(YOUR ASSIGNMENT): Among the entries below, find the lines that hold the word "article" and report them.

[PROVIDED INFORMATION — start]

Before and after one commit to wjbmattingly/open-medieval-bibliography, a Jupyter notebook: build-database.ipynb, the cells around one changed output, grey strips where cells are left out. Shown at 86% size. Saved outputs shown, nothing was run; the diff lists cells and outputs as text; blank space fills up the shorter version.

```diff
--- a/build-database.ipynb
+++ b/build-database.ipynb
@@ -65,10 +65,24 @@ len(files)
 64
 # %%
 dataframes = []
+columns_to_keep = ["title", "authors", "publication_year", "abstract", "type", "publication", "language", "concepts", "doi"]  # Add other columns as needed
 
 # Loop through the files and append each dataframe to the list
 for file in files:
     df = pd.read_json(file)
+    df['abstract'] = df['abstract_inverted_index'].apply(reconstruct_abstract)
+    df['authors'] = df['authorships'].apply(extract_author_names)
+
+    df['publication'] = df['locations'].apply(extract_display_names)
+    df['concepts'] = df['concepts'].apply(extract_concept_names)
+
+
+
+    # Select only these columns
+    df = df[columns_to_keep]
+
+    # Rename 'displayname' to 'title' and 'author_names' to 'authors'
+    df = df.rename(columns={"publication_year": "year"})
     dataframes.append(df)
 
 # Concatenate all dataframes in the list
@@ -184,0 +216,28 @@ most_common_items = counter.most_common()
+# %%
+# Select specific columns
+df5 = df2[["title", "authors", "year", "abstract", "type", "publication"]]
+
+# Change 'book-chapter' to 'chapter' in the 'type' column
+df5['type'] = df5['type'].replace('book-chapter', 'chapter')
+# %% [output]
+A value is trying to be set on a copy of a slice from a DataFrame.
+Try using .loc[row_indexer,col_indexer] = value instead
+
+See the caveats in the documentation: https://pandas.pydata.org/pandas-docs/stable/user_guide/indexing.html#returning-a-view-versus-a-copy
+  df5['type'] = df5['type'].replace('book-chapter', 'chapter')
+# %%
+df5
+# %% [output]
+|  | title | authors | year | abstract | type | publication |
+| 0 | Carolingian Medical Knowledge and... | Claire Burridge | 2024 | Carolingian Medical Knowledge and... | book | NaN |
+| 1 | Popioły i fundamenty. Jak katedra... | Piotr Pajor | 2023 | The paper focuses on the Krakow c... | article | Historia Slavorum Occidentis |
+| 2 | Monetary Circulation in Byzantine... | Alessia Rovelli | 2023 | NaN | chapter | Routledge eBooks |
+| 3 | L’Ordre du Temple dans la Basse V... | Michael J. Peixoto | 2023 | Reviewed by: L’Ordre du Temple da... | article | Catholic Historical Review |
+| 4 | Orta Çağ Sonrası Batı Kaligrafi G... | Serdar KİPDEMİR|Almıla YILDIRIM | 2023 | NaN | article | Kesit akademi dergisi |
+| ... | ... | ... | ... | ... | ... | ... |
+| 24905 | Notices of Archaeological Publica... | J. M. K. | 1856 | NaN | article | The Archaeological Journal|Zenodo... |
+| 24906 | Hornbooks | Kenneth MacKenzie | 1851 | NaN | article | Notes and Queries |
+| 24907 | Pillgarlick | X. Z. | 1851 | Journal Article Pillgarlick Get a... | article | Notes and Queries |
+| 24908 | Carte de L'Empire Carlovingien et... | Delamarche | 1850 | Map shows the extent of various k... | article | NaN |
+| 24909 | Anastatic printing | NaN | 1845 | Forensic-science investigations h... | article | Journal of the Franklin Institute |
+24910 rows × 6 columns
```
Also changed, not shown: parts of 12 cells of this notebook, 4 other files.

[PROVIDED INFORMATION — finish]
[PROVIDED INFORMATION — start]

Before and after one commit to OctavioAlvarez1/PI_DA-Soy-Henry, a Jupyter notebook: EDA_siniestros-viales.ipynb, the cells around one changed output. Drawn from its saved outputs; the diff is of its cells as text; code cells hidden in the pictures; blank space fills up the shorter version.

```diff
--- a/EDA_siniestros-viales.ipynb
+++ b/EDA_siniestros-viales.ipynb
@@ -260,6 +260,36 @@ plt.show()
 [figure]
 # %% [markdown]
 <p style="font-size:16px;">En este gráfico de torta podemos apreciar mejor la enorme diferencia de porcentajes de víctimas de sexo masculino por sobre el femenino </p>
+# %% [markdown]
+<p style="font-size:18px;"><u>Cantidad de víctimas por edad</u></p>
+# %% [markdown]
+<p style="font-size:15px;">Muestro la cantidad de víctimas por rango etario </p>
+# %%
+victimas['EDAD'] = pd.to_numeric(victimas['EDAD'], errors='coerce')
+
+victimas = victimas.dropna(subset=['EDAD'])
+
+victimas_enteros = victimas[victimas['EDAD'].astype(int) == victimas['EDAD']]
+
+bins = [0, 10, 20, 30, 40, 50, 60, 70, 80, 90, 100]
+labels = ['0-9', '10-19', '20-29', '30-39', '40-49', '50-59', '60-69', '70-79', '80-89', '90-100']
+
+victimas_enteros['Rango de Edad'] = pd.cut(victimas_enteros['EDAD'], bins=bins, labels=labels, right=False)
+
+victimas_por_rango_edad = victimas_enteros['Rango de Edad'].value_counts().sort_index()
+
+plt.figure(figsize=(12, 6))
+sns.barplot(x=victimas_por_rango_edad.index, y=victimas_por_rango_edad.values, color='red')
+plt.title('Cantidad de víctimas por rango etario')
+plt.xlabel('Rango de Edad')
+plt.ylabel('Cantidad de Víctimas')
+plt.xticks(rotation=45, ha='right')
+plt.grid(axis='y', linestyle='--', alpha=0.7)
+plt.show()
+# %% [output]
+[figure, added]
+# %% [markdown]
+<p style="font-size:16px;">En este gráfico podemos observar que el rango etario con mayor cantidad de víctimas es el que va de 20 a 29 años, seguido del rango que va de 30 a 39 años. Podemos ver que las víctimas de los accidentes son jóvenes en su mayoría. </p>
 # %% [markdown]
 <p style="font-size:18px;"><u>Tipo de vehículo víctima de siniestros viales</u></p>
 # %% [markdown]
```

[PROVIDED INFORMATION — finish]

(OUTPUT FOR THIS TASK):
+| 1 | Popioły i fundamenty. Jak katedra... | Piotr Pajor | 2023 | The paper focuses on the Krakow c... | article | Historia Slavorum Occidentis |
+| 3 | L’Ordre du Temple dans la Basse V... | Michael J. Peixoto | 2023 | Reviewed by: L’Ordre du Temple da... | article | Catholic Historical Review |
+| 4 | Orta Çağ Sonrası Batı Kaligrafi G... | Serdar KİPDEMİR|Almıla YILDIRIM | 2023 | NaN | article | Kesit akademi dergisi |
+| 24905 | Notices of Archaeological Publica... | J. M. K. | 1856 | NaN | article | The Archaeological Journal|Zenodo... |
+| 24906 | Hornbooks | Kenneth MacKenzie | 1851 | NaN | article | Notes and Queries |
+| 24907 | Pillgarlick | X. Z. | 1851 | Journal Article Pillgarlick Get a... | article | Notes and Queries |
+| 24908 | Carte de L'Empire Carlovingien et... | Delamarche | 1850 | Map shows the extent of various k... | article | NaN |
+| 24909 | Anastatic printing | NaN | 1845 | Forensic-science investigations h... | article | Journal of the Franklin Institute |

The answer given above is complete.